"It is also true that I have received no contact from party leadership in the past weeks, despite members of every other main political party contacting me to offer support and compassion during what has been an extremely difficult time."

She praised Mr Sunak's "positive" leadership, saying it contrasted to that of the SNP group.

Dr Cameron also said the SNP's founding cause of Scottish independence had led to "significant division" in families like hers.

Today SNP leader Humza Yousaf said Cameron's decision was "probably the least surprising news frankly that I’ve had as first minister and party leader in the last six months."

He added: “For me, Lisa Cameron by her own admission was facing a very difficult selection contest and now we know why.

“It’s clear that the people of her constituency, they voted for an SNP MP. They did not vote for a Conservative MP. Lisa Cameron should do the honourable thing and step down. It would be the right thing to do.”

Her decision has sparked outrage among SNP members and politicians with some suggesting she had been promised a peerage in order to get her to join the Conservatives.

Prime Minister Rishi Sunak said he was "delighted" at her decision describing her as "a brave and committed constituency MP".

He added: "Lisa is right that we should aim to do politics better, with more empathy and less division and a dedication to always be doing what we think is right.

"I look forward to working with her on the disability issues she has championed so passionately in Parliament, and on the issues that really matter to her constituents in East Kilbride, Strathaven and Lesmahagow.

An SNP spokeswoman said her constituents would be "appalled" that they now had a Conservative MP.

She said: "Lisa Cameron should now do the right thing and step down to allow a by-election.

"Her constituents elected an SNP MP, not a Tory, and they deserve to have the democratic opportunity to elect a hard-working SNP MP who will put the interests of Scotland first.

"On a personal basis, we wish her well."

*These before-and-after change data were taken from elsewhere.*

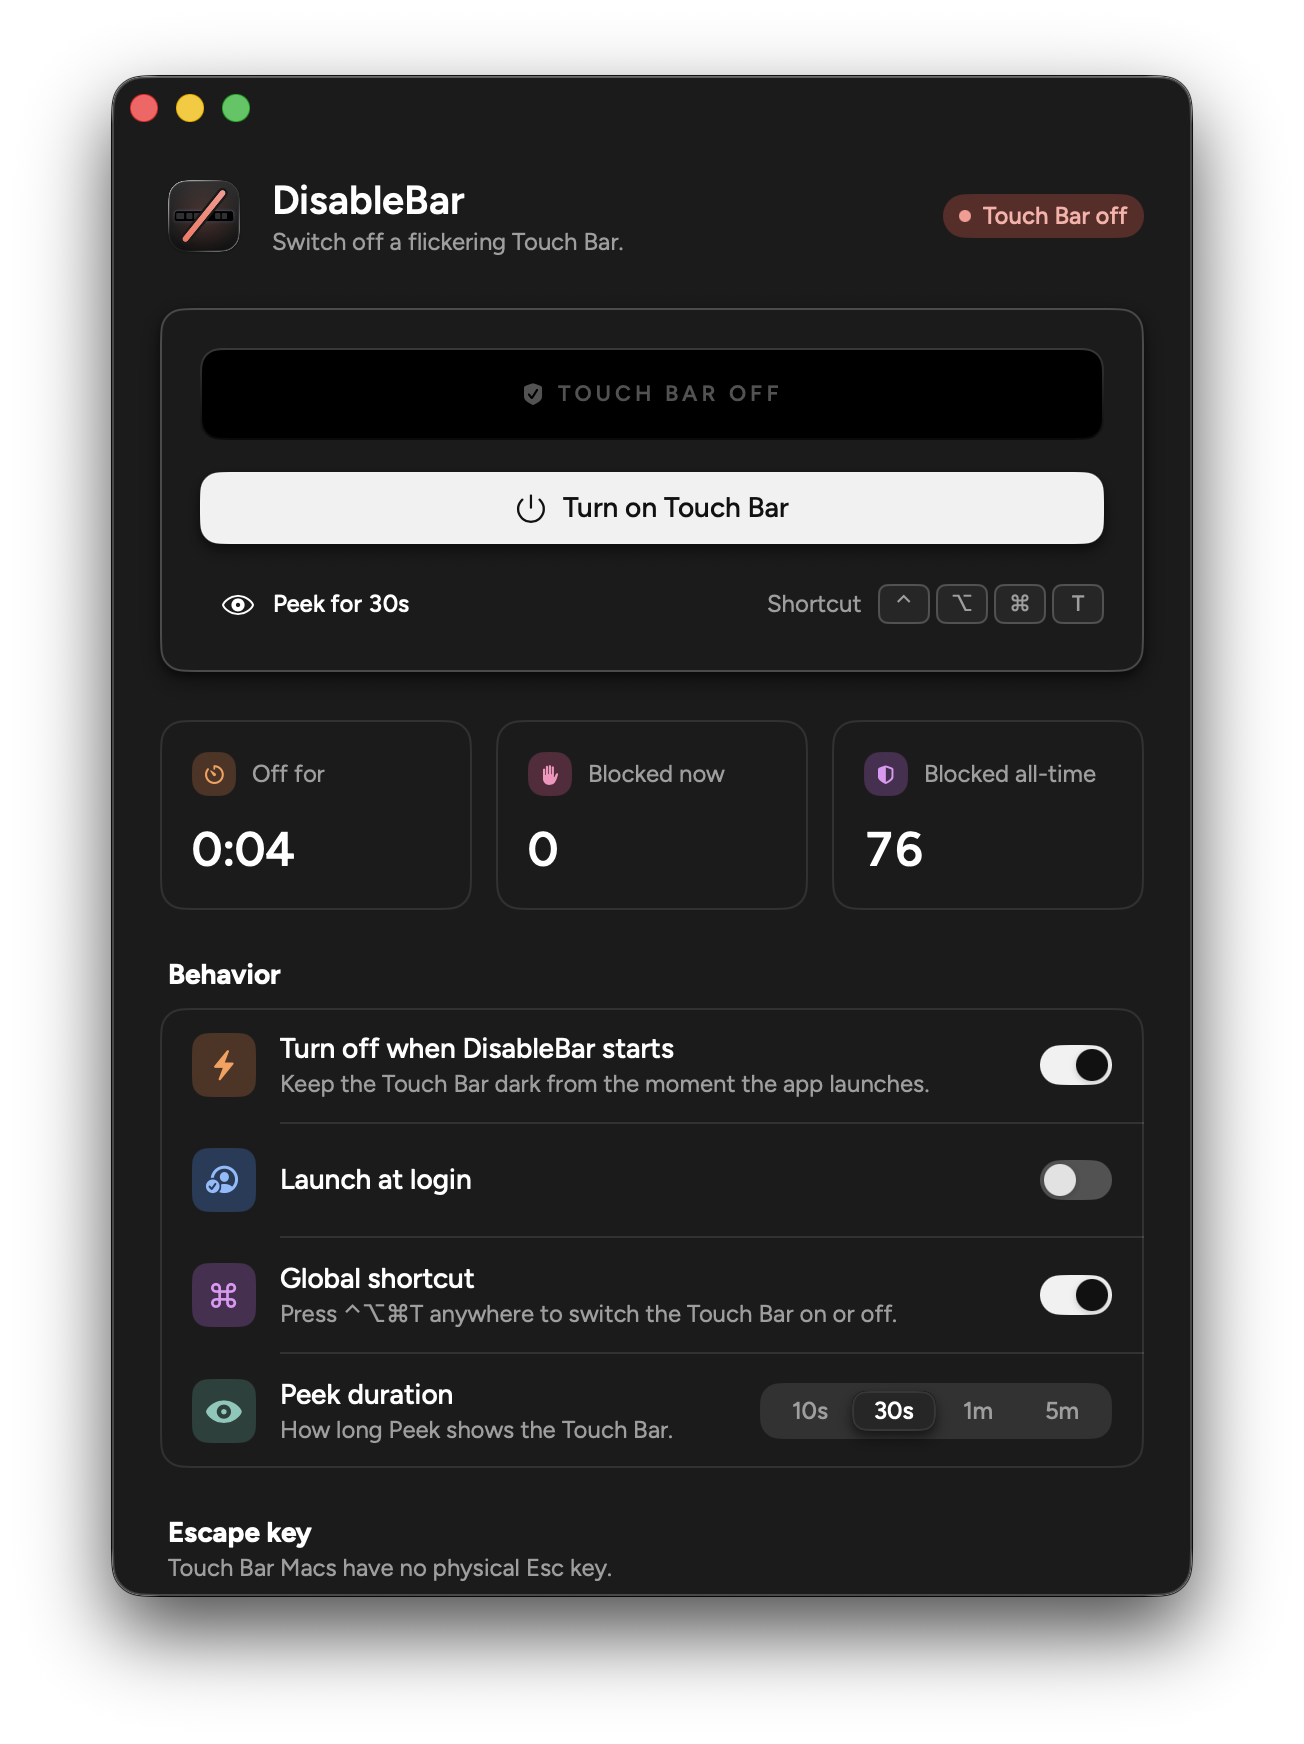
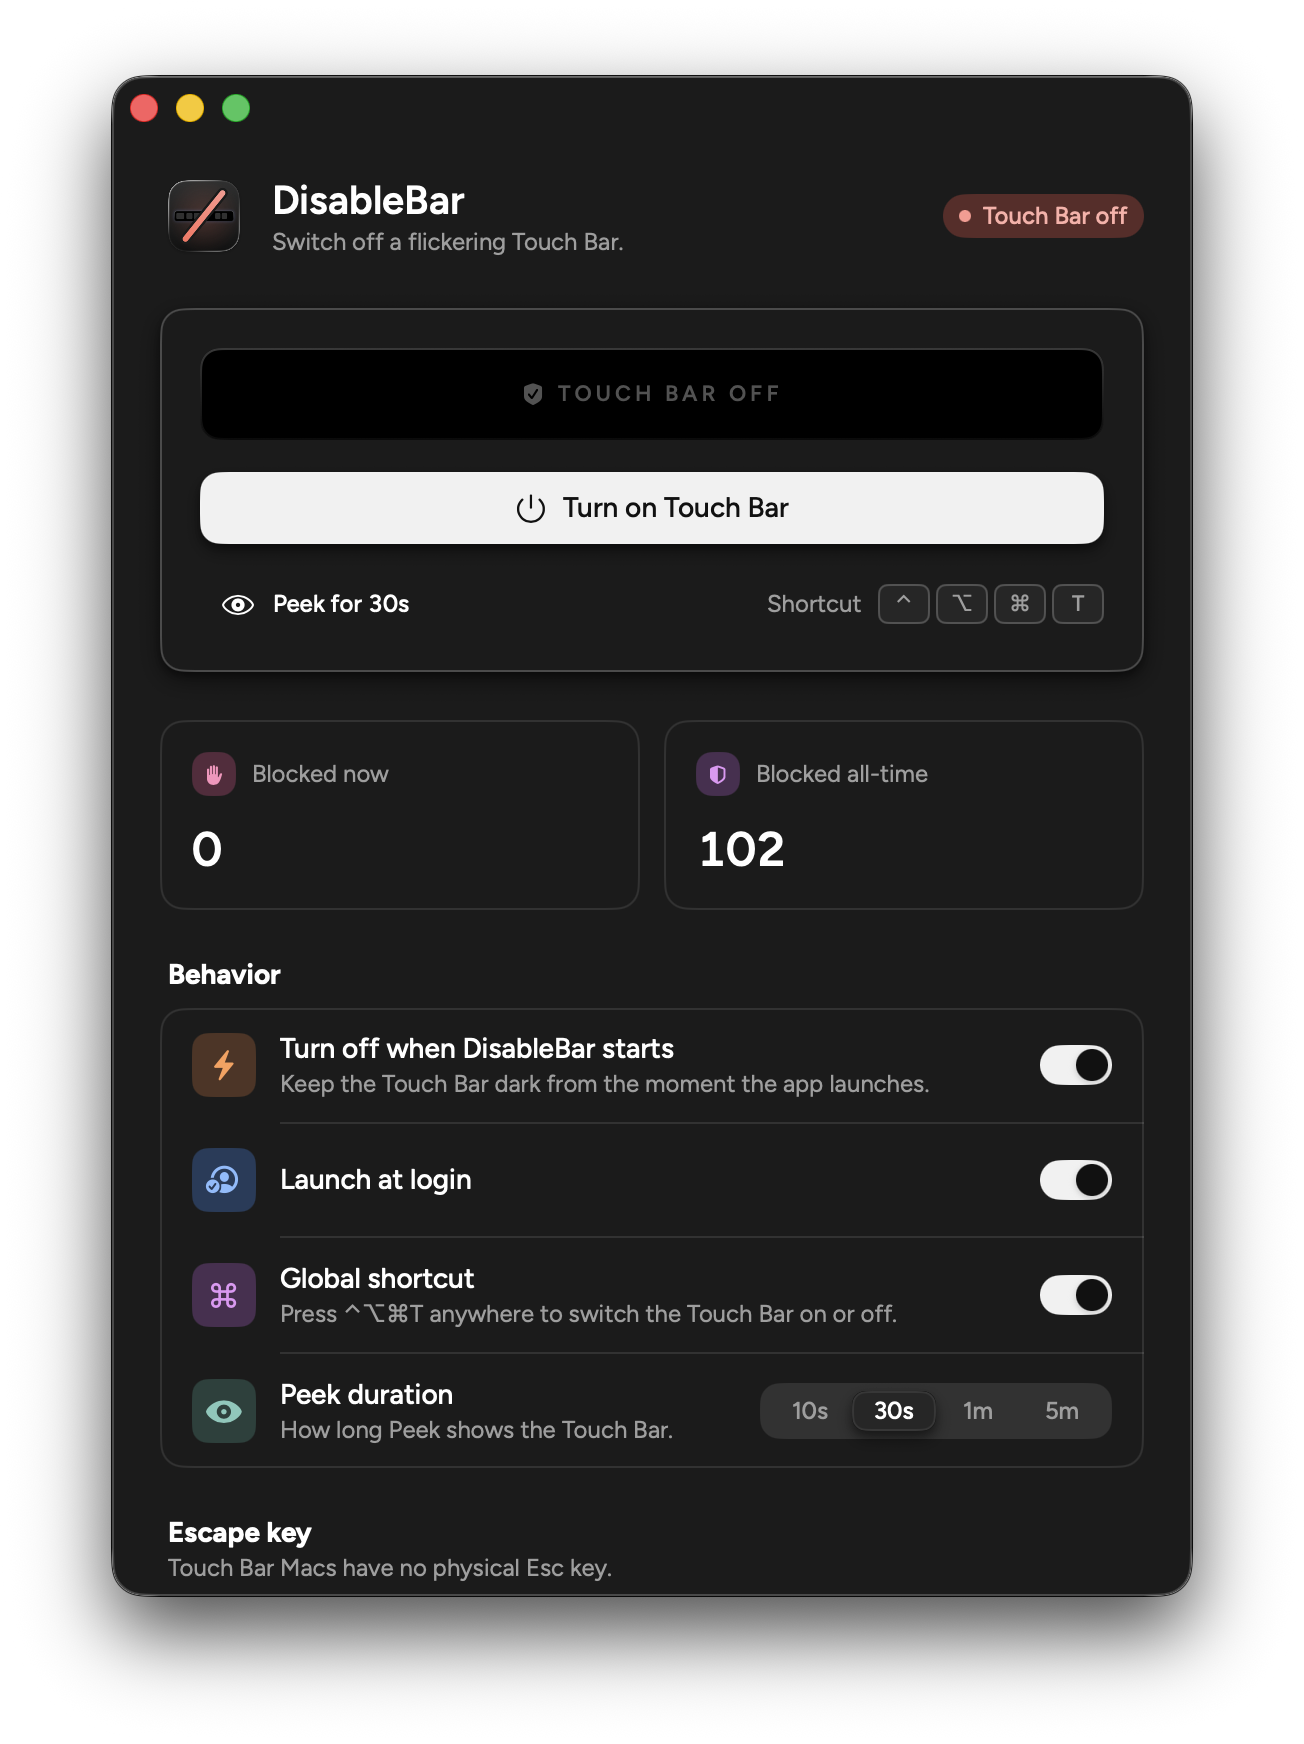
Remove the Off-for timer and tidy VoiceOver output
- Drop the "Off for" stat and its unused state
- Hide decorative icons (row tiles, banner, menu, badge dot, app icon)
  so VoiceOver no longer reads raw SF Symbol names
- Read each stat tile as one element ("Blocked now, 26")
- Expose the Touch Bar preview as "Touch Bar preview, Off/On"
- Refresh README screenshots

Changed region(s): [[0.3988, 0.4335, 0.8282, 0.4954], [0.1534, 0.4335, 0.2761, 0.4954], [0.7975, 0.6502, 0.8589, 0.7122]]

diff --git a/src/DisableBar/Design/Controls.swift b/src/DisableBar/Design/Controls.swift
@@ -216,6 +216,7 @@ struct AXIconTile: View {
             .foregroundStyle(hue.icon)
             .frame(width: size, height: size)
             .background(hue.background, in: RoundedRectangle(cornerRadius: AX.Radius.inner + 2, style: .continuous))
+            .accessibilityHidden(true)
     }
 }
 
@@ -240,7 +241,7 @@ struct AXBadge: View {
     var body: some View {
         HStack(spacing: 6) {
             if showsDot {
-                Circle().fill(hue.icon).frame(width: 6, height: 6)
+                Circle().fill(hue.icon).frame(width: 6, height: 6).accessibilityHidden(true)
             }
             Text(text)
                 .font(AX.font(size: 12, weight: .medium))
@@ -294,6 +295,7 @@ struct AXBanner<Action: View>: View {
     var body: some View {
         HStack(alignment: .center, spacing: AX.Space.s3) {
             Image(systemName: symbol).font(.system(size: 15, weight: .semibold))
+                .accessibilityHidden(true)
             VStack(alignment: .leading, spacing: 2) {
                 Text(title).font(AX.TypeStyle.label.font)
                 if let message {
@@ -420,6 +422,10 @@ struct AXStat: View {
                     .minimumScaleFactor(0.6)
             }
         }
+        // Read as one element: "Blocked now, 26".
+        .accessibilityElement(children: .ignore)
+        .accessibilityLabel(label)
+        .accessibilityValue(value)
     }
 }
 
@@ -439,6 +445,7 @@ struct AXMenuRow: View {
                     .font(.system(size: 12, weight: .medium))
                     .foregroundStyle(AX.Colors.iconSecondary)
                     .frame(width: 18)
+                    .accessibilityHidden(true)
                 Text(title).font(AX.TypeStyle.body.font).foregroundStyle(AX.Colors.textPrimary)
                     .monospacedDigit()
                 Spacer()

diff --git a/src/DisableBar/Views/MainView.swift b/src/DisableBar/Views/MainView.swift
@@ -41,6 +41,7 @@ struct MainView: View {
             Image(nsImage: NSApp.applicationIconImage)
                 .resizable()
                 .frame(width: 44, height: 44)
+                .accessibilityHidden(true)
             VStack(alignment: .leading, spacing: 2) {
                 Text("DisableBar").axStyle(.heading2)
                 Text("Switch off a flickering Touch Bar.")
@@ -113,11 +114,6 @@ struct MainView: View {
 
     private var stats: some View {
         HStack(spacing: AX.Space.s3) {
-            TimelineView(.periodic(from: .now, by: 1)) { context in
-                AXStat(label: "Off for",
-                       value: state.offSince.map { Format.duration(since: $0, now: context.date) } ?? "—",
-                       symbol: "timer", hue: .orange)
-            }
             AXStat(label: "Blocked now", value: Format.number(state.blockedTouchesSession),
                    symbol: "hand.raised.fill", hue: .pink)
             AXStat(label: "Blocked all-time", value: Format.number(state.blockedTouchesTotal),

diff --git a/src/DisableBar/AppState.swift b/src/DisableBar/AppState.swift
@@ -13,7 +13,6 @@ final class AppState: ObservableObject {
 
     @Published private(set) var isTouchBarOff = false
     @Published private(set) var peekSecondsLeft: Int?
-    @Published private(set) var offSince: Date?
     @Published private(set) var blockedTouchesSession = 0
     @Published private(set) var controlStripSuspended = false
     @Published private(set) var touchBarMode: TouchBarMode = SystemTouchBar.mode
@@ -114,14 +113,12 @@ final class AppState: ObservableObject {
         }
         if off {
             blackout.present(showEscKey: showEscKey)
-            if !isTouchBarOff { offSince = Date() }
             isTouchBarOff = true
             blockedTouchesSession = 0
             startWatchdog()
         } else {
             blackout.dismiss()
             isTouchBarOff = false
-            offSince = nil
             stopWatchdog()
         }
     }

diff --git a/src/DisableBar/Views/Components.swift b/src/DisableBar/Views/Components.swift
@@ -17,13 +17,6 @@ struct StatusBadge: View {
 }
 
 enum Format {
-    static func duration(since date: Date, now: Date = Date()) -> String {
-        let seconds = max(0, Int(now.timeIntervalSince(date)))
-        let h = seconds / 3600, m = (seconds % 3600) / 60, s = seconds % 60
-        if h > 0 { return String(format: "%dh %02dm", h, m) }
-        return String(format: "%d:%02d", m, s)
-    }
-
     static func number(_ n: Int) -> String {
         n.formatted(.number.notation(.compactName))
     }

diff --git a/src/DisableBar/Views/MenuBarView.swift b/src/DisableBar/Views/MenuBarView.swift
@@ -35,6 +35,7 @@ struct MenuBarView: View {
                     .buttonStyle(.ax(.secondary, size: .sm))
                     Spacer()
                     Image(systemName: "hand.raised.fill").font(.system(size: 10)).foregroundStyle(AX.Hue.pink.icon)
+                        .accessibilityHidden(true)
                     Text("\(state.blockedTouchesSession) blocked")
                         .axStyle(.supporting, color: AX.Colors.textSecondary)
                         .monospacedDigit()

diff --git a/src/DisableBar/Views/TouchBarPreview.swift b/src/DisableBar/Views/TouchBarPreview.swift
@@ -41,6 +41,9 @@ struct TouchBarPreview: View {
             .shadow(color: isOff ? .clear : Color(hex: "#6d9cfe").opacity(0.22), radius: 14)
         }
         .frame(height: height)
+        .accessibilityElement(children: .ignore)
+        .accessibilityLabel("Touch Bar preview")
+        .accessibilityValue(isOff ? "Off" : "On")
         .animation(AX.Motion.slow, value: isOff)
         .onChange(of: blockedTouches) { _ in addRipple() }
         .task(id: isOff) { await flickerLoop() }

Scottish Conservative leader Douglas Ross said “Like many ex-SNP supporters, she has realised that her former party is hopelessly divided under Humza Yousaf and incapable of focusing on the real priorities of the Scottish people.

“Lisa took a principled stand in supporting the victim in the Patrick Grady case, when her party took the side of the disgraced MP. For doing so, she has been shamefully and inexplicably mistreated by the SNP.

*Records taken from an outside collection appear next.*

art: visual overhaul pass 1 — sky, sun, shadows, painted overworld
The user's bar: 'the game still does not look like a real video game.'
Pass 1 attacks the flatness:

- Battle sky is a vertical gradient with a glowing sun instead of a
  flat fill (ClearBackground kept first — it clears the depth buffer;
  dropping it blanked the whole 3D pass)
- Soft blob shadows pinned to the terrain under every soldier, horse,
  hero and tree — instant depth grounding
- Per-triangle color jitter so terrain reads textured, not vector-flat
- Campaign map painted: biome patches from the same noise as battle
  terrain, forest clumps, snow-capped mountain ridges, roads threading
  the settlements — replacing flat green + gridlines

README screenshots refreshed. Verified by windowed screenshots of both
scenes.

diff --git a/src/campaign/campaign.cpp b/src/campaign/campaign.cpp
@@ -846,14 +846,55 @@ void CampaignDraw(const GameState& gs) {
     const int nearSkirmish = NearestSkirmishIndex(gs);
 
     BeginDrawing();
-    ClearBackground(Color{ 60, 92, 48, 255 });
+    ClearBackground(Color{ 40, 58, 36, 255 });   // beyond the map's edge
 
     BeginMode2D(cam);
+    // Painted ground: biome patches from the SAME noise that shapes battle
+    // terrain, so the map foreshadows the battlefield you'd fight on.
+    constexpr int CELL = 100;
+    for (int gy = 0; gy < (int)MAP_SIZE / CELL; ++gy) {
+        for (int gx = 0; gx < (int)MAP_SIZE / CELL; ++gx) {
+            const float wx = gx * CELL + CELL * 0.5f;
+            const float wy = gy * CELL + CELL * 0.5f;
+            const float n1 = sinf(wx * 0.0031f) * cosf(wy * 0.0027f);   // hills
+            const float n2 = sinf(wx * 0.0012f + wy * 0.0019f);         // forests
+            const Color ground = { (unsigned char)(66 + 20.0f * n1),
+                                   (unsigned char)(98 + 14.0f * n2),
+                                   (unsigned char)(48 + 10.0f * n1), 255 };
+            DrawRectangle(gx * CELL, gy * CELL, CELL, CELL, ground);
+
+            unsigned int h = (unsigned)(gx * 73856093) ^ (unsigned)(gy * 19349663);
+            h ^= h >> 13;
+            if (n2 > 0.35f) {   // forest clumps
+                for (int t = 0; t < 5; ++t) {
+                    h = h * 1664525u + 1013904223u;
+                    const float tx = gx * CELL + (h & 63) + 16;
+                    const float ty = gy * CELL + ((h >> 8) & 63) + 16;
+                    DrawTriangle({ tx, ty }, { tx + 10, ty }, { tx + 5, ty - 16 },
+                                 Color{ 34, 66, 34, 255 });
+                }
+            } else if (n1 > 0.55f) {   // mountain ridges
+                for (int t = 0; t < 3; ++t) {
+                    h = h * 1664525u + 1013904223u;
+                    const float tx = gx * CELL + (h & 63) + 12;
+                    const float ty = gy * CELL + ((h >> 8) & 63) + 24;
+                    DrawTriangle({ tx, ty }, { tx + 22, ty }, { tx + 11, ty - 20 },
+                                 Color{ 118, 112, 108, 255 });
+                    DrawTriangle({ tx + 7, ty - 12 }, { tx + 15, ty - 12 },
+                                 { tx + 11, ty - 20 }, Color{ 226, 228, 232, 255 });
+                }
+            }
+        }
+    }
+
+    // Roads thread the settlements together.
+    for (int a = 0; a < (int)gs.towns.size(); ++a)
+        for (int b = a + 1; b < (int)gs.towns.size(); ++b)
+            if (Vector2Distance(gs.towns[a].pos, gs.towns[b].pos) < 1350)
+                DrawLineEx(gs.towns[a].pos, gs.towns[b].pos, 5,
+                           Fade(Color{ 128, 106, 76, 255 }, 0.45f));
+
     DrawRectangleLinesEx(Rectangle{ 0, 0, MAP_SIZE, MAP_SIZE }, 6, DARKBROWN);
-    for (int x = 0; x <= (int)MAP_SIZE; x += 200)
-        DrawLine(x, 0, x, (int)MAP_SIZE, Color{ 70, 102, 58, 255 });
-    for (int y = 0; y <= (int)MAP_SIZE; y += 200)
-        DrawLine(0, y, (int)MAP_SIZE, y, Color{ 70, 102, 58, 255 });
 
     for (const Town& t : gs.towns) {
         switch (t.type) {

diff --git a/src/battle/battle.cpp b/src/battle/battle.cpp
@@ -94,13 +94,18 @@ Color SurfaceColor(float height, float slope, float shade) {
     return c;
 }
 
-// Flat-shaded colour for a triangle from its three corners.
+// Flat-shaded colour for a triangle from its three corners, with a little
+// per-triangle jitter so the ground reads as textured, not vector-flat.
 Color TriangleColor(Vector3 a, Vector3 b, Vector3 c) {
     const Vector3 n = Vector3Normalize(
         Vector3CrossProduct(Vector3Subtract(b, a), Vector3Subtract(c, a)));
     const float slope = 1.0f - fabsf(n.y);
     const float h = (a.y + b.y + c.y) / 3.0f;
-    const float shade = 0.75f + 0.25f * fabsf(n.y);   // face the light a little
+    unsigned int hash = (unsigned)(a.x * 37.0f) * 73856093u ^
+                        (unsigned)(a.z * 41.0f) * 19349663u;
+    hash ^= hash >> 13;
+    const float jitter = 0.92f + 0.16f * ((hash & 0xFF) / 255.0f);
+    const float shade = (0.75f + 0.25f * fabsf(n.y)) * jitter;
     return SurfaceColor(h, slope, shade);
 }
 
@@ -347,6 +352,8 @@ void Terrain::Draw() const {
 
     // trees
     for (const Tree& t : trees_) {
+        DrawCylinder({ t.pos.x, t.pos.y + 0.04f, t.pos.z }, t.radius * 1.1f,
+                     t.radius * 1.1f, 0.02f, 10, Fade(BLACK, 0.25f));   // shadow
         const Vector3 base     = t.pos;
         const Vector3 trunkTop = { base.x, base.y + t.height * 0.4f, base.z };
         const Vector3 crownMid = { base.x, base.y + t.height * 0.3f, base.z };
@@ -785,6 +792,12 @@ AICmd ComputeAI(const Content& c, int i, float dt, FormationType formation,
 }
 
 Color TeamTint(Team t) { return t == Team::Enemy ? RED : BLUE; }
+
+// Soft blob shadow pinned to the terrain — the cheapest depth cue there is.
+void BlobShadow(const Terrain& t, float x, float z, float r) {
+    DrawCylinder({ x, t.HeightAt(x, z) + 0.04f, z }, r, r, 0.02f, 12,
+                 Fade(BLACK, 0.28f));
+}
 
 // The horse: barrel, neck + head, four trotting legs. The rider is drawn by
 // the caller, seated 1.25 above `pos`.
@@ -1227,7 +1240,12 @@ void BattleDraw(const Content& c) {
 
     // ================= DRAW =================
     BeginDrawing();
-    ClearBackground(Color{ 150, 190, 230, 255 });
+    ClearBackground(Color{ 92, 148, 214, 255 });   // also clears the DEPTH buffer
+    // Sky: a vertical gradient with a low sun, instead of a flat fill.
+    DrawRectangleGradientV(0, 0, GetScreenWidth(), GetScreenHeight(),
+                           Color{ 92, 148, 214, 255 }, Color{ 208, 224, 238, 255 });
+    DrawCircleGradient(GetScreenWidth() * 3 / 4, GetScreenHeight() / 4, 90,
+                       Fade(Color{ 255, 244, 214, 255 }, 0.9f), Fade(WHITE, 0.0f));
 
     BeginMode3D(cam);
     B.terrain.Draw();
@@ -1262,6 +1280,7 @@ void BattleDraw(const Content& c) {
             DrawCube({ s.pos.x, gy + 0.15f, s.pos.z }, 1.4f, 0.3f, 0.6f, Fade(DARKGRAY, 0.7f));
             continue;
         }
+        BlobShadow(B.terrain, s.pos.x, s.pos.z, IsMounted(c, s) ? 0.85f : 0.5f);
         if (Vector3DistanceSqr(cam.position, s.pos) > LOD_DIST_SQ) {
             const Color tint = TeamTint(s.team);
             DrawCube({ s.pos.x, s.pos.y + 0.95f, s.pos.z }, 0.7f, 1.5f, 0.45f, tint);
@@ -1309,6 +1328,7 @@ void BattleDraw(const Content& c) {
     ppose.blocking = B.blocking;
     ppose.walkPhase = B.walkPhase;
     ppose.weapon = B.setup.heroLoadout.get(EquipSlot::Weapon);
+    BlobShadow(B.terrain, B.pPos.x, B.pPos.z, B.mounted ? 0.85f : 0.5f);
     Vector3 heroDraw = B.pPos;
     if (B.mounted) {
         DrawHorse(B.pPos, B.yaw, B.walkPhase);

“I look forward to working with Lisa, who recognises the Conservative Party and the Prime Minister are focused on the issues that matter to people in Scotland and across the UK.”

Labour's Shadow Scottish Secretary Ian Murray described her move as "bizarre" and said it "shows that the SNP is falling apart before our eyes.

“The fact is that the SNP and the Tories are two sides of the same coin - putting the cause of division before the needs of the people."